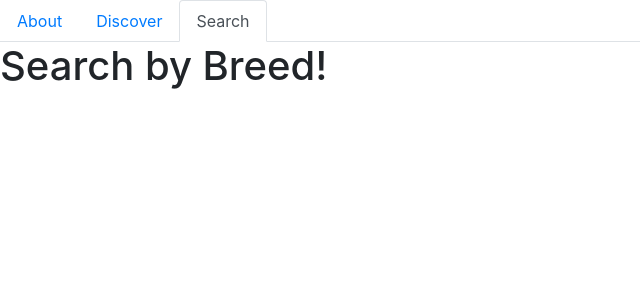
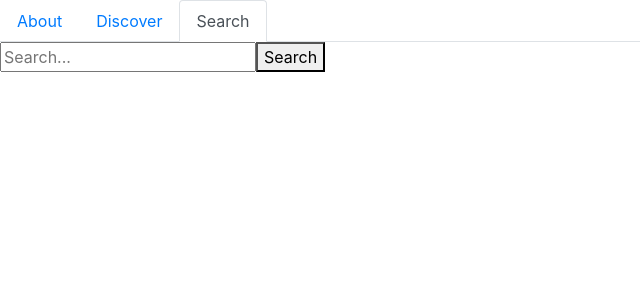
Before and after one commit to bijansemnani/pupster, a React (Create React App) app: page /search in a window 1280 px wide. Shown: the top 300 px of the page, without its empty margins (0-640 px from the left). Built offline with nearby package versions, Linux system fonts and the light colour scheme.

Commit message:
search function working

```diff
--- a/src/components/pages/Search/Search.js
+++ b/src/components/pages/Search/Search.js
@@ -1,11 +1,53 @@
 import React from "react";
+import API from "../../../utils/API";
+<div>
+  <h1>Search by Breed</h1>
+  </div>
 
-const Search = () => (
-  <div>
-    <h1>Search by Breed!</h1>
+class SearchBar extends React.Component {
+  state = {
+    search: ""
+  }
 
+  handleInputChange = event => {
+    let value = event.target.value;
+    this.setState({
+      search: value
+    })
+  }
 
-  </div>
-);
+  handleFormSubmit = event => {
+    event.preventDefault();
+    console.log(this.state.search);
+    API.search(this.state.search)
+    .then(res => {
+      console.log(res.data.message)
+      this.setState({
+        images: res.data.message
+      })
+    })
+  }
 
-export default Search;
+  // handleChange = () => {
+  //     this.props.onUserInput(
+  //         this.refs['filterTextInput'].value,
+  //     );
+  // }
+
+  render() {
+      return (
+          <form>
+              <input
+                  type="text"
+                  placeholder="Search..."
+                  value={this.state.search}
+                  onChange={this.handleInputChange}
+              />
+              <button onClick={this.handleFormSubmit}>Search</button>
+          </form>
+
+      );
+  }
+}
+
+export default SearchBar;
--- a/src/utils/API.js
+++ b/src/utils/API.js
@@ -7,5 +7,9 @@ export default {
   searchImage: function() {
     const randImage = "breeds/image/random";
     return axios.get(BASEURL + randImage);
+  },
+  search: function(query) {
+    let breedSearch = `breed/${query}/images`;
+    return axios.get(BASEURL + breedSearch);
   }
 }
```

**Problem description**
Using the entries above, find all lines with "this". Copy them.

**Answer box**
+    this.setState({
+    console.log(this.state.search);
+    API.search(this.state.search)
+      this.setState({
+  //     this.props.onUserInput(
+  //         this.refs['filterTextInput'].value,
+                  value={this.state.search}
+                  onChange={this.handleInputChange}
+              <button onClick={this.handleFormSubmit}>Search</button>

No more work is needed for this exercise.